I’m losing her. To her comfy spot, where she sits and watches videos on YouTube for hours on end. Her childhood going missing somewhere under the cushions and the piles of toys barely played with, conversations not had, friendships not formed, books not read. Even her words are disappearing. She hardly strings a sentence together anymore, preferring to talk in cat, or worse, pug. ‘How are you?’ ‘Pug.’ ‘What did you do today?’ ‘Pug’, and so on ad nauseum. When I found her spelling homework book in her bookbag, untouched for more than two terms, she refused to let me help her catch up. She hardly lets me help her with anything. And hasn’t since the moment she could do it herself.
I didn’t know what to do with her, crying that she didn’t want to go to Cubs, one of the few activities she has gone to – the move up from Beavers has, it seems, proved too much. Her difference, perhaps more striking as all around her, others mature while she, in key respects, just won’t grow up. In fact, in some things, she’s regressed. Watching her painfully scrawl out her spellings, for all she knows her timetables backwards, I wondered whether I’ve been too lackadaisical. Jonah for all his early challenges has matured into quite a different character than the easy-to-anger boy he once was. But I had to put my foot down, and hard. I guess I learned to relax with Ava. Perhaps too much.
I feel sad that the one friend she has at school – a girl of Indian origin, who arrived in her school just as her last friend left – doesn’t ever seem to be able to come over to play, despite my leaving my phone number more than once with the teacher. I’m rarely in the playground to catch her mum or dad. But then it makes me sadder still that Ava doesn’t seem bothered, preferring her own company to anyone else’s – except perhaps that of her brother, who she idolises so much she let him put her in the naughty corner for some perceived wrong. She’s more than happy to have him rule the roost. So much for feminism, for all she’s always refused to wear dresses, or play with dolls.

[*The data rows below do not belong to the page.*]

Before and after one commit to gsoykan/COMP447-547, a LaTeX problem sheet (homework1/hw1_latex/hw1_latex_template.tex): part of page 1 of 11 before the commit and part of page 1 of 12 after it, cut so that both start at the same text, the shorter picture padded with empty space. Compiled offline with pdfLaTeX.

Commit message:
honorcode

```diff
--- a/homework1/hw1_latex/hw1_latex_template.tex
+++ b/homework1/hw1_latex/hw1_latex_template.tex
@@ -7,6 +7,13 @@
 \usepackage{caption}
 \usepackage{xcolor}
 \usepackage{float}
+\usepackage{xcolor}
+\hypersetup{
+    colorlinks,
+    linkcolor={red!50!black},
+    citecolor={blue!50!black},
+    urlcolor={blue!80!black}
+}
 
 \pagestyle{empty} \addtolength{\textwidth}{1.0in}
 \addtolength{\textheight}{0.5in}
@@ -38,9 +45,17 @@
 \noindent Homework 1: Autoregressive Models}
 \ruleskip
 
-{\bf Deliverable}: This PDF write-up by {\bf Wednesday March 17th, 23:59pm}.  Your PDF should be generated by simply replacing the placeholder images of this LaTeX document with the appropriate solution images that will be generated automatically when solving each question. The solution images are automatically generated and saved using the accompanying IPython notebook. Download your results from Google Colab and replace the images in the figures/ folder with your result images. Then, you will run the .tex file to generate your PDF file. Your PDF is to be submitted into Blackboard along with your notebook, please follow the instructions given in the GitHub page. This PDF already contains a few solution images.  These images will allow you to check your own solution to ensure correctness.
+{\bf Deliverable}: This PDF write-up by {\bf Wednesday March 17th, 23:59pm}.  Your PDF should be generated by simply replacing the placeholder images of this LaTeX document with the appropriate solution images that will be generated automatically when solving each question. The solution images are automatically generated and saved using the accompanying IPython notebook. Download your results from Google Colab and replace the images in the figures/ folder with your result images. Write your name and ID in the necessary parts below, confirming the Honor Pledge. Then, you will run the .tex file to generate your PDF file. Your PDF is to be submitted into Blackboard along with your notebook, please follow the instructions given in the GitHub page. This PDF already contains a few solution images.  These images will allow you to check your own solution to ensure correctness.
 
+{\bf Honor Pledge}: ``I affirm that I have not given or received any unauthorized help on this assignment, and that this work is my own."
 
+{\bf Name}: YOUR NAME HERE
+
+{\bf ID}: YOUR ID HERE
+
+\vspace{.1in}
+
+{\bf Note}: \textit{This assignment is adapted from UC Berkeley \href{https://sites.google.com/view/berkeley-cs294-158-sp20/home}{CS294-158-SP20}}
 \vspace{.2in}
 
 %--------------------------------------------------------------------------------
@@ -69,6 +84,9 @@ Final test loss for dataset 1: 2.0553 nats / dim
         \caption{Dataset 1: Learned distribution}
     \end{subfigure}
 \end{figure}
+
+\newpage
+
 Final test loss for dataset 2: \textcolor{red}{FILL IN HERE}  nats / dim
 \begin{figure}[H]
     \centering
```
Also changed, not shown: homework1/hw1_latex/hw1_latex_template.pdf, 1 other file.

But as someone once said to me (who frankly, I’ve struggled to talk to since) that my obsession with getting my children diagnosed (by experts, hey, but what would they know?) says more about me than it does about them. And yes, perhaps my own childhood experiences, of struggling with friendships; still struggling so much at school pick-ups that I find myself in tears at my own social anxiety; or lonely in the park, not quite knowing what to do with myself without the comfort of an e-cig or a phone to keep my mind from wandering down dark paths, fiddling in my bag so much I lost my keys without noticing. It maybe does says more about me – how much I worry. We are, after all quite different.

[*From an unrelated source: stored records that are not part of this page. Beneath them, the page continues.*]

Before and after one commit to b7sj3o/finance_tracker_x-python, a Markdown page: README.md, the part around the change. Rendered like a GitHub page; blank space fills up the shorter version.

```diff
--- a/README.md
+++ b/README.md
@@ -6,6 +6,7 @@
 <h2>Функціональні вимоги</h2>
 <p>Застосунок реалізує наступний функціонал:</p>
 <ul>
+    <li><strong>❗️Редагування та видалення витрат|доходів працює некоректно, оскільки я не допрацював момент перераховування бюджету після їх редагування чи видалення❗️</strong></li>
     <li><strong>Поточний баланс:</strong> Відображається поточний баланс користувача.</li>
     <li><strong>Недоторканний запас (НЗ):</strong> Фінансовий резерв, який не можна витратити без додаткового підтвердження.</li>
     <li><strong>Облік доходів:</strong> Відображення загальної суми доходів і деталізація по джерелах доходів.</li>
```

Ava has a more practical bent than me, perhaps making up for Jonah’s head in the clouds amnesia, which I’m sure he gets from my side. Like her father, she knows how to operate machinery, do long division, build things out of Lego, and code. I can’t do any of those things for toffee, and yet I feel enough for all of us – where sometimes she seems nonplussed, except over things I, for my sins, care about – coordinating outfits, brushed hair: the things I judge people on, but on which, I’m thankful, she doesn’t judge herself.
That’s why I sign her up to things like ice skating and gymnastics. Not for her, for she’s not bothered about any of it – for me, so I don’t feel bad about being the mother of a girl who likes to be by herself, who prefers things I’ve no interest in – Minecraft; Pokemon – where perhaps I once I wanted a daughter to dress up and play teddy bears’ teas with. She wouldn’t have it, and I just have to love her anyway. I do love her. So much. I just wish I could better understand her.
She went in the end – to Cubs- Tom forcing the question and packing them off in the car, all the while Jonah gave sound practical advice on ‘enjoying it when she got there’, while I, I worried that her tears were symptomatic of something else – bullying, or something more sinister, that she never ever has the words to express because she never opens up to me, though she loves to cuddle me while watching telly, and brings me her toy rabbit when I’m sad, never knowing what else to say. And that’s why I’m saddest. What I might have once wanted from my daughter isn’t always there – a confidante, a mini me, someone to be the best friend I never had. But the only person I need to address this with is myself. She’s perfectly happy on her own and I should be happy for her for that.